[Opening INFORMATION section]

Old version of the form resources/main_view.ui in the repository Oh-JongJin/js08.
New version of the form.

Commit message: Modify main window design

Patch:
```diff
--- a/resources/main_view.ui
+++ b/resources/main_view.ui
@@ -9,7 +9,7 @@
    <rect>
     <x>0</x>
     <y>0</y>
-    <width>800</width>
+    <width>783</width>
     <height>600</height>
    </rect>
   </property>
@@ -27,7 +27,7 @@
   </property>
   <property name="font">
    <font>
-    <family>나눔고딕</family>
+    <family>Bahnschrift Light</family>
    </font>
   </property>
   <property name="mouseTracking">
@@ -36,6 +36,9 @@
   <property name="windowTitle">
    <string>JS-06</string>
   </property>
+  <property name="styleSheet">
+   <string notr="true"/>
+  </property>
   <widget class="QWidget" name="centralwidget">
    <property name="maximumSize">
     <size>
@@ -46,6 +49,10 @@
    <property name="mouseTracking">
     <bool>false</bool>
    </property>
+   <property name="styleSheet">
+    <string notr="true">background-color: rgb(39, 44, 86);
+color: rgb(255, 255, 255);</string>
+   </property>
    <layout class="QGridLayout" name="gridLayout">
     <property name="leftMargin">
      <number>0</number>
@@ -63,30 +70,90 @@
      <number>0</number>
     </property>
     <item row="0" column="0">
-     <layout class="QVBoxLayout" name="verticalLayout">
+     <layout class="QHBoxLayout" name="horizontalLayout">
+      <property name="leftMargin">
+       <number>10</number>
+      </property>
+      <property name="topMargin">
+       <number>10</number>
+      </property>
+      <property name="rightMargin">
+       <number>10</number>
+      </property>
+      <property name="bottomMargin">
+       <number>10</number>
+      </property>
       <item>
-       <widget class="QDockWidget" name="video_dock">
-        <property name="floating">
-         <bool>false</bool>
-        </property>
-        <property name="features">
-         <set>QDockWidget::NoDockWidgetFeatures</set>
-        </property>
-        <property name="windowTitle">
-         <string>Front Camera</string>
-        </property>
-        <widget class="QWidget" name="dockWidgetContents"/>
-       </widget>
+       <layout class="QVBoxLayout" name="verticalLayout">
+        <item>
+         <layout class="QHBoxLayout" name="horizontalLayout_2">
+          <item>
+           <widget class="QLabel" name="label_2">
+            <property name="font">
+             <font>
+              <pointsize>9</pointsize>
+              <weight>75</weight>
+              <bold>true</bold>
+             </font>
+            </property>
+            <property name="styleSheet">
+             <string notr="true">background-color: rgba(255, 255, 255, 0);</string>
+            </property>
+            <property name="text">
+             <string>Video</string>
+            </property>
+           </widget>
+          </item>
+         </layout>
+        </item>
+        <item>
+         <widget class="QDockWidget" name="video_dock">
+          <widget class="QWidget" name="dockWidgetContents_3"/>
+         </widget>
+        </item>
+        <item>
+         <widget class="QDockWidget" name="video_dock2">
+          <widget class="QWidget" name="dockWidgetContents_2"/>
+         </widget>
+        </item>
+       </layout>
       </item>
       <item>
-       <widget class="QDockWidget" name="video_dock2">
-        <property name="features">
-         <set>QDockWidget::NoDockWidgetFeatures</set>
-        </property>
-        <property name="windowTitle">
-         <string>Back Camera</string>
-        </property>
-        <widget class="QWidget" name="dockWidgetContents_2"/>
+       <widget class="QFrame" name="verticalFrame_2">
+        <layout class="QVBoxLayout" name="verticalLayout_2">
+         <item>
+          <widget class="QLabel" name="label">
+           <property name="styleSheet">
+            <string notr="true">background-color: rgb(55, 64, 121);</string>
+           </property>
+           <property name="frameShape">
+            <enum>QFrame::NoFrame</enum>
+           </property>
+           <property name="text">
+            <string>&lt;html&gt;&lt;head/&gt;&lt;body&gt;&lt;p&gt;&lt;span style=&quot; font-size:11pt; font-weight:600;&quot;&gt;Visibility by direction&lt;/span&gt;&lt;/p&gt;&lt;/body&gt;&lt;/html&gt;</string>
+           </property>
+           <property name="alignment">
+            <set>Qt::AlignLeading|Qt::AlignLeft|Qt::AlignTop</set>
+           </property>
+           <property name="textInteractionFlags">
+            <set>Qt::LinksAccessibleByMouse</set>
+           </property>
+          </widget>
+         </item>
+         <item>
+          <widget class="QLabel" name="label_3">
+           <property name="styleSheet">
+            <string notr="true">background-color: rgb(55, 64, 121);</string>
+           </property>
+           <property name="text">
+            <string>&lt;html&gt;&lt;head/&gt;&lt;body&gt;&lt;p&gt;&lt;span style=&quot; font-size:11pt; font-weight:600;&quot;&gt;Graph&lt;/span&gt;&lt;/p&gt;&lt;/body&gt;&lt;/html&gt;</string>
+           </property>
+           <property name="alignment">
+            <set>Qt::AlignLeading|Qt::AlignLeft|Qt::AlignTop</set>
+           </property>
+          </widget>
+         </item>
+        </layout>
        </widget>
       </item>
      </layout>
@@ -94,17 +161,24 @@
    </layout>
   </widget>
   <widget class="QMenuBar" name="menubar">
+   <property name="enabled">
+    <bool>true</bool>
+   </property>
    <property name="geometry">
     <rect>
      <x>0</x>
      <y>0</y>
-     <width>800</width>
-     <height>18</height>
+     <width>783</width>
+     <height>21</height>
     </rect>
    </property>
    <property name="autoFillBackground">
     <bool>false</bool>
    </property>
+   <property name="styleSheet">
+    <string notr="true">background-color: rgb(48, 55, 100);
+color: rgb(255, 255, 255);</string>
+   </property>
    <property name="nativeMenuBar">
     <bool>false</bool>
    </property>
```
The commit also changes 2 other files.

[Closing INFORMATION section]
[Opening INFORMATION section]

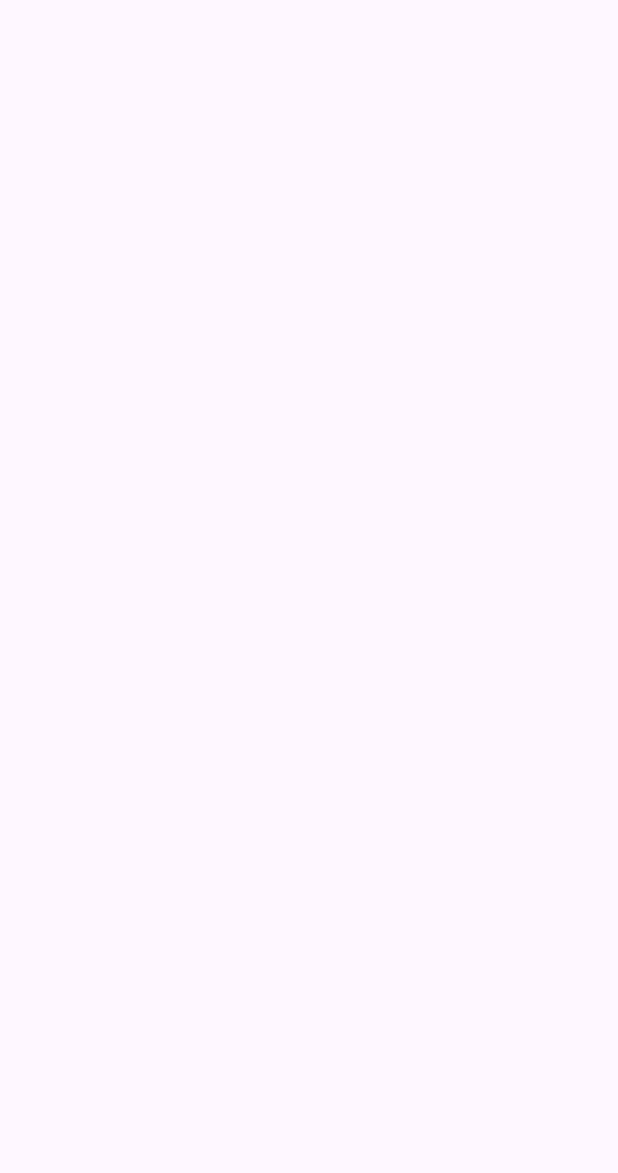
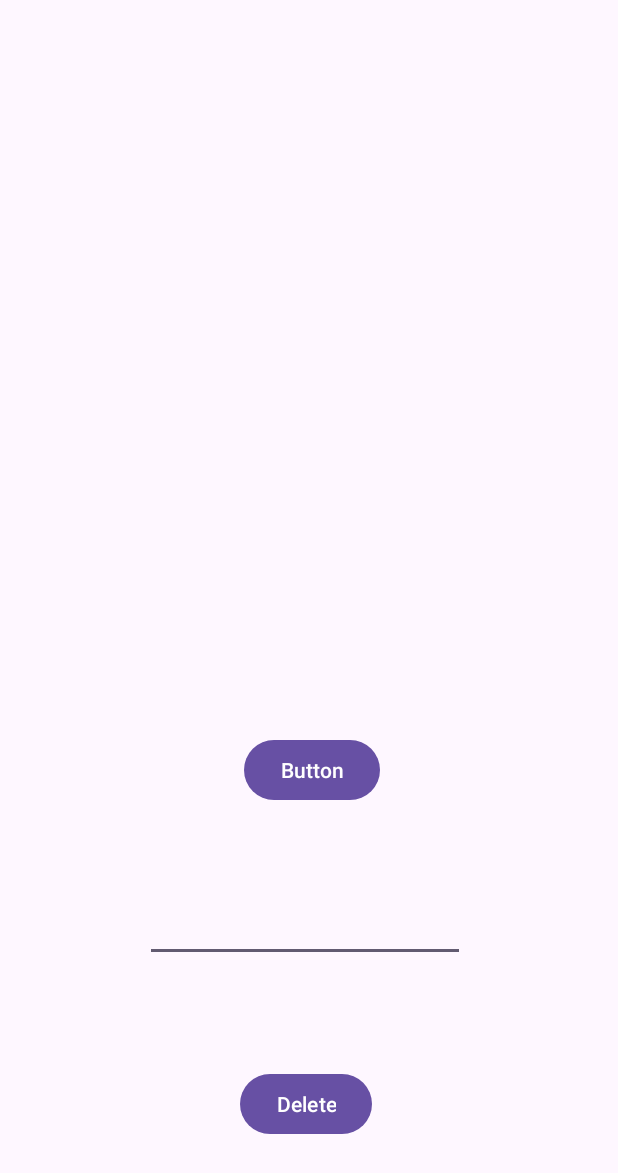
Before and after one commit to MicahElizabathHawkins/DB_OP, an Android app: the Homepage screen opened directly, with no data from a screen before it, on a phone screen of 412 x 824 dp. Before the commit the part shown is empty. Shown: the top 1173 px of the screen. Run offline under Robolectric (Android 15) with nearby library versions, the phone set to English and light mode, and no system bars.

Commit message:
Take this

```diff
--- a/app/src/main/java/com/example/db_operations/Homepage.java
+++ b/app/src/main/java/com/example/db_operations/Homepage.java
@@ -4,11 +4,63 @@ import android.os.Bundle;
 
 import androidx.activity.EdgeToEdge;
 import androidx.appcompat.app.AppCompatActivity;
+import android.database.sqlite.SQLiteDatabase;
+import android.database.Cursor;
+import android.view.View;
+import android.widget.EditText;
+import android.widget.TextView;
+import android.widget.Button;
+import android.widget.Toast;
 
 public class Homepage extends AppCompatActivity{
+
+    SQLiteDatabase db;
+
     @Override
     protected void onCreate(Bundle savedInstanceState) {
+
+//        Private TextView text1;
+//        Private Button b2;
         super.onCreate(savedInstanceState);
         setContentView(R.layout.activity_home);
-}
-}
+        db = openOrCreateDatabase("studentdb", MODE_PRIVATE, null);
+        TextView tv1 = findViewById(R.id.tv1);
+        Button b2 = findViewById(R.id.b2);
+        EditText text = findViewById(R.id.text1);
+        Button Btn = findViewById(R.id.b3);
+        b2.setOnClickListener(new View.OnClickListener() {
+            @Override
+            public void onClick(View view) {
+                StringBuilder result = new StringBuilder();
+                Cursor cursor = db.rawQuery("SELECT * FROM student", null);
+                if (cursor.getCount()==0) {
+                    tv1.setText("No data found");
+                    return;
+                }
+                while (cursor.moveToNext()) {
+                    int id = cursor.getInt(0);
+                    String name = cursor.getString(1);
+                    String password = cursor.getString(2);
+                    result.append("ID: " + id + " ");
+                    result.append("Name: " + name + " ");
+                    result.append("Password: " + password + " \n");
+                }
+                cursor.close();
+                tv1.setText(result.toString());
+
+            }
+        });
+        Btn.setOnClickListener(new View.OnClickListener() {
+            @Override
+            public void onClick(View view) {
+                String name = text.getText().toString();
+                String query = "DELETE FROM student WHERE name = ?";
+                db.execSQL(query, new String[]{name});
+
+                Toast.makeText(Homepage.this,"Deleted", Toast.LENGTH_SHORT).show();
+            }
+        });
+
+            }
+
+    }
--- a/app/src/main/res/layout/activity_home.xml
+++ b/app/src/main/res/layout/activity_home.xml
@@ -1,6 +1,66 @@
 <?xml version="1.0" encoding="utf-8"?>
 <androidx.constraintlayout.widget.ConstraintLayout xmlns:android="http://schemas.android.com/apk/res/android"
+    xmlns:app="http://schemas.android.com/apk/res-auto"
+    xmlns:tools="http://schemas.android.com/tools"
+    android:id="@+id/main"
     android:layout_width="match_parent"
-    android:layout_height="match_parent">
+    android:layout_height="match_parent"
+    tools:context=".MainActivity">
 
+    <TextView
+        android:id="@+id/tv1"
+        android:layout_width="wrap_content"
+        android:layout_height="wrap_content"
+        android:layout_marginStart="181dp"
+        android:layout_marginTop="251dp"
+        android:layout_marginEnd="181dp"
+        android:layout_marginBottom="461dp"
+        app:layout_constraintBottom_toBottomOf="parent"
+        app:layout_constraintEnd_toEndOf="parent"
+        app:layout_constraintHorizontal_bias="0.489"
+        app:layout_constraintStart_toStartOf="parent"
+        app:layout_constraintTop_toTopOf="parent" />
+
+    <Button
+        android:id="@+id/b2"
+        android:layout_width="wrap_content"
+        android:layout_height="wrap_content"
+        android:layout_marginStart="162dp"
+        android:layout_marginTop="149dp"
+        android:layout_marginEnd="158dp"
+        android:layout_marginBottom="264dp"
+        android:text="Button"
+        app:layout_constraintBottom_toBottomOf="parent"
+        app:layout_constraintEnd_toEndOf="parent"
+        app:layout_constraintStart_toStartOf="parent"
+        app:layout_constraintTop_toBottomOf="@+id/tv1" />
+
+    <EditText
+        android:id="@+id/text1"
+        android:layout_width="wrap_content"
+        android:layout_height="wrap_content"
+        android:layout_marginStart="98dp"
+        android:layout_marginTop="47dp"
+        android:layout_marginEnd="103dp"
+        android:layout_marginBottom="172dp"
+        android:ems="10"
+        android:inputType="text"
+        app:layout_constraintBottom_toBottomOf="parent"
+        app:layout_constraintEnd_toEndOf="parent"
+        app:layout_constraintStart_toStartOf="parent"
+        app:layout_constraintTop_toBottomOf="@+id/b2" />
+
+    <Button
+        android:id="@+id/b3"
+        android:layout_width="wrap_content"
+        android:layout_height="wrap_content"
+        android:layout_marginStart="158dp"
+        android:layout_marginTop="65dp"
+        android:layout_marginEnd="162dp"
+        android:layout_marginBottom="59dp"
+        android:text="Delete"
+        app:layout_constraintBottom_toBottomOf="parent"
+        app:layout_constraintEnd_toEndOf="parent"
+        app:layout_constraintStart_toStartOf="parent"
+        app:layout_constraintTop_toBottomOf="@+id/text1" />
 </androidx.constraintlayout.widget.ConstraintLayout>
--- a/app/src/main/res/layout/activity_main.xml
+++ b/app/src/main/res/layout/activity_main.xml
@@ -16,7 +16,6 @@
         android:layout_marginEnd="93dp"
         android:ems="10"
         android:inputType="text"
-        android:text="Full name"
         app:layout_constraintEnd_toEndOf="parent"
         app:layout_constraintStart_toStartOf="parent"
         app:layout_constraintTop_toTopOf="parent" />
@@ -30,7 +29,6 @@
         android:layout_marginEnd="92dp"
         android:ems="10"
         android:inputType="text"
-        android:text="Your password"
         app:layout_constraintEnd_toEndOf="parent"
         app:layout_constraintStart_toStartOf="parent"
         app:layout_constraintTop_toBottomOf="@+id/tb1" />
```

[Closing INFORMATION section]

● AIM OF THE EXERCISE:
Wherever a line in the data above holds "TextView", copy that line.

● EXPECTED OUTPUT:
+import android.widget.TextView;
+//        Private TextView text1;
+        TextView tv1 = findViewById(R.id.tv1);
+    <TextView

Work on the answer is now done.